* TASK PROMPT: Reproduce the data below in full. Nothing should differ from the original.

---*---

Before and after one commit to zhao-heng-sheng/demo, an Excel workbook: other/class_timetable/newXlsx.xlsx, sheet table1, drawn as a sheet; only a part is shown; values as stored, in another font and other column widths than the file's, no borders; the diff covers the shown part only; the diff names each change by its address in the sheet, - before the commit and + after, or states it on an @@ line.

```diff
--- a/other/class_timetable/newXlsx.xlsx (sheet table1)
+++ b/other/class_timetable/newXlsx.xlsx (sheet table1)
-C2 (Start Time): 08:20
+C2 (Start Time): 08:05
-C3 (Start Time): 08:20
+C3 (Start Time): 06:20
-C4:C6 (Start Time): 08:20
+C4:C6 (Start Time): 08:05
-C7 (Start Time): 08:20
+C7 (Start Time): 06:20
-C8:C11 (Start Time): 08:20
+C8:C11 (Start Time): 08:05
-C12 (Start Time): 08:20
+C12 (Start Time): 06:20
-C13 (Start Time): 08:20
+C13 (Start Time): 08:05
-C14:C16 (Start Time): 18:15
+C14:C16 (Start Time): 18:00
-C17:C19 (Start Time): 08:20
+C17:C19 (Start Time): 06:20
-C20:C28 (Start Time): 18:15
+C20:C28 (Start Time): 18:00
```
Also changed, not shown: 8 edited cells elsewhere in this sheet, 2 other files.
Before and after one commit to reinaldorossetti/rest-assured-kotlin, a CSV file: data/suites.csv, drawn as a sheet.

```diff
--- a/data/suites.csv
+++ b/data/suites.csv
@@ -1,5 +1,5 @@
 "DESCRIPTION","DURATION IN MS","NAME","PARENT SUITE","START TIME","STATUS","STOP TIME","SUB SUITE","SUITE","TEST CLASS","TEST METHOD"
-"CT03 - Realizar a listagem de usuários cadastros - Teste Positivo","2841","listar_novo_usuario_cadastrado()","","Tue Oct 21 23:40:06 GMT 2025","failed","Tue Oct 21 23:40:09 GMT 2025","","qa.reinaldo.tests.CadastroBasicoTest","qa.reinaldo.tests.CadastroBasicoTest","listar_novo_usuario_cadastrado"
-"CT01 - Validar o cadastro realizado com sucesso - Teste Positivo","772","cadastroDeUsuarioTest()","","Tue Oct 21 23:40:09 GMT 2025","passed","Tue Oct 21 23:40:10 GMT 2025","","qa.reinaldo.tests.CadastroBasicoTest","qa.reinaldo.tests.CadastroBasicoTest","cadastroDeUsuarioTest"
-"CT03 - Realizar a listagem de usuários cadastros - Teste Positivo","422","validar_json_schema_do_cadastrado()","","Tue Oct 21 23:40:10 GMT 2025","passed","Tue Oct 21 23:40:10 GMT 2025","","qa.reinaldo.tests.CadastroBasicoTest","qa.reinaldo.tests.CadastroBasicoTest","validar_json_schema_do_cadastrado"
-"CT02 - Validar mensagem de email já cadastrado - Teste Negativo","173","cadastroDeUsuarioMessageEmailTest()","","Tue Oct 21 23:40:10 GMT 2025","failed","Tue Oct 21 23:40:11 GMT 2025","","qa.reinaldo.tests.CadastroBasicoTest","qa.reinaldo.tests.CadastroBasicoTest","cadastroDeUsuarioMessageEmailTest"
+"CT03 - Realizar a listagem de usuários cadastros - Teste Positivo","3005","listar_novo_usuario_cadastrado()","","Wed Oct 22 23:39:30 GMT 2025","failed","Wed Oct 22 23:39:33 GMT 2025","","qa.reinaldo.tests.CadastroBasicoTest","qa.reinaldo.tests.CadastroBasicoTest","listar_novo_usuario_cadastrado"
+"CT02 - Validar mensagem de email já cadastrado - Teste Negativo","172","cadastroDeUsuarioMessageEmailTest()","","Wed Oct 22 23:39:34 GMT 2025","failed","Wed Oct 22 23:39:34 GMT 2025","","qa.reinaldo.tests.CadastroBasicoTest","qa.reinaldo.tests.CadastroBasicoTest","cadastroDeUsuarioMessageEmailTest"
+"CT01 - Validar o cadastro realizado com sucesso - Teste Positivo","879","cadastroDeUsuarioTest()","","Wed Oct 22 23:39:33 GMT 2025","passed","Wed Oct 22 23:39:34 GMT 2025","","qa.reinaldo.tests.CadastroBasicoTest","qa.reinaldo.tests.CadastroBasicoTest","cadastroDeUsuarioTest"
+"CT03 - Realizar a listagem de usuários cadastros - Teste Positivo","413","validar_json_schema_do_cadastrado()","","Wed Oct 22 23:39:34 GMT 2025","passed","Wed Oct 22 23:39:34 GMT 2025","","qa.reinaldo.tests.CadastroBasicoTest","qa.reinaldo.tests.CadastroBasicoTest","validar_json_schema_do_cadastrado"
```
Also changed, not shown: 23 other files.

---*---

* TASK RESULT:
Before and after one commit to zhao-heng-sheng/demo, an Excel workbook: other/class_timetable/newXlsx.xlsx, sheet table1, drawn as a sheet; only a part is shown; values as stored, in another font and other column widths than the file's, no borders; the diff covers the shown part only; the diff names each change by its address in the sheet, - before the commit and + after, or states it on an @@ line.

```diff
--- a/other/class_timetable/newXlsx.xlsx (sheet table1)
+++ b/other/class_timetable/newXlsx.xlsx (sheet table1)
-C2 (Start Time): 08:20
+C2 (Start Time): 08:05
-C3 (Start Time): 08:20
+C3 (Start Time): 06:20
-C4:C6 (Start Time): 08:20
+C4:C6 (Start Time): 08:05
-C7 (Start Time): 08:20
+C7 (Start Time): 06:20
-C8:C11 (Start Time): 08:20
+C8:C11 (Start Time): 08:05
-C12 (Start Time): 08:20
+C12 (Start Time): 06:20
-C13 (Start Time): 08:20
+C13 (Start Time): 08:05
-C14:C16 (Start Time): 18:15
+C14:C16 (Start Time): 18:00
-C17:C19 (Start Time): 08:20
+C17:C19 (Start Time): 06:20
-C20:C28 (Start Time): 18:15
+C20:C28 (Start Time): 18:00
```
Also changed, not shown: 8 edited cells elsewhere in this sheet, 2 other files.
Before and after one commit to reinaldorossetti/rest-assured-kotlin, a CSV file: data/suites.csv, drawn as a sheet.

```diff
--- a/data/suites.csv
+++ b/data/suites.csv
@@ -1,5 +1,5 @@
 "DESCRIPTION","DURATION IN MS","NAME","PARENT SUITE","START TIME","STATUS","STOP TIME","SUB SUITE","SUITE","TEST CLASS","TEST METHOD"
-"CT03 - Realizar a listagem de usuários cadastros - Teste Positivo","2841","listar_novo_usuario_cadastrado()","","Tue Oct 21 23:40:06 GMT 2025","failed","Tue Oct 21 23:40:09 GMT 2025","","qa.reinaldo.tests.CadastroBasicoTest","qa.reinaldo.tests.CadastroBasicoTest","listar_novo_usuario_cadastrado"
-"CT01 - Validar o cadastro realizado com sucesso - Teste Positivo","772","cadastroDeUsuarioTest()","","Tue Oct 21 23:40:09 GMT 2025","passed","Tue Oct 21 23:40:10 GMT 2025","","qa.reinaldo.tests.CadastroBasicoTest","qa.reinaldo.tests.CadastroBasicoTest","cadastroDeUsuarioTest"
-"CT03 - Realizar a listagem de usuários cadastros - Teste Positivo","422","validar_json_schema_do_cadastrado()","","Tue Oct 21 23:40:10 GMT 2025","passed","Tue Oct 21 23:40:10 GMT 2025","","qa.reinaldo.tests.CadastroBasicoTest","qa.reinaldo.tests.CadastroBasicoTest","validar_json_schema_do_cadastrado"
-"CT02 - Validar mensagem de email já cadastrado - Teste Negativo","173","cadastroDeUsuarioMessageEmailTest()","","Tue Oct 21 23:40:10 GMT 2025","failed","Tue Oct 21 23:40:11 GMT 2025","","qa.reinaldo.tests.CadastroBasicoTest","qa.reinaldo.tests.CadastroBasicoTest","cadastroDeUsuarioMessageEmailTest"
+"CT03 - Realizar a listagem de usuários cadastros - Teste Positivo","3005","listar_novo_usuario_cadastrado()","","Wed Oct 22 23:39:30 GMT 2025","failed","Wed Oct 22 23:39:33 GMT 2025","","qa.reinaldo.tests.CadastroBasicoTest","qa.reinaldo.tests.CadastroBasicoTest","listar_novo_usuario_cadastrado"
+"CT02 - Validar mensagem de email já cadastrado - Teste Negativo","172","cadastroDeUsuarioMessageEmailTest()","","Wed Oct 22 23:39:34 GMT 2025","failed","Wed Oct 22 23:39:34 GMT 2025","","qa.reinaldo.tests.CadastroBasicoTest","qa.reinaldo.tests.CadastroBasicoTest","cadastroDeUsuarioMessageEmailTest"
+"CT01 - Validar o cadastro realizado com sucesso - Teste Positivo","879","cadastroDeUsuarioTest()","","Wed Oct 22 23:39:33 GMT 2025","passed","Wed Oct 22 23:39:34 GMT 2025","","qa.reinaldo.tests.CadastroBasicoTest","qa.reinaldo.tests.CadastroBasicoTest","cadastroDeUsuarioTest"
+"CT03 - Realizar a listagem de usuários cadastros - Teste Positivo","413","validar_json_schema_do_cadastrado()","","Wed Oct 22 23:39:34 GMT 2025","passed","Wed Oct 22 23:39:34 GMT 2025","","qa.reinaldo.tests.CadastroBasicoTest","qa.reinaldo.tests.CadastroBasicoTest","validar_json_schema_do_cadastrado"
```
Also changed, not shown: 23 other files.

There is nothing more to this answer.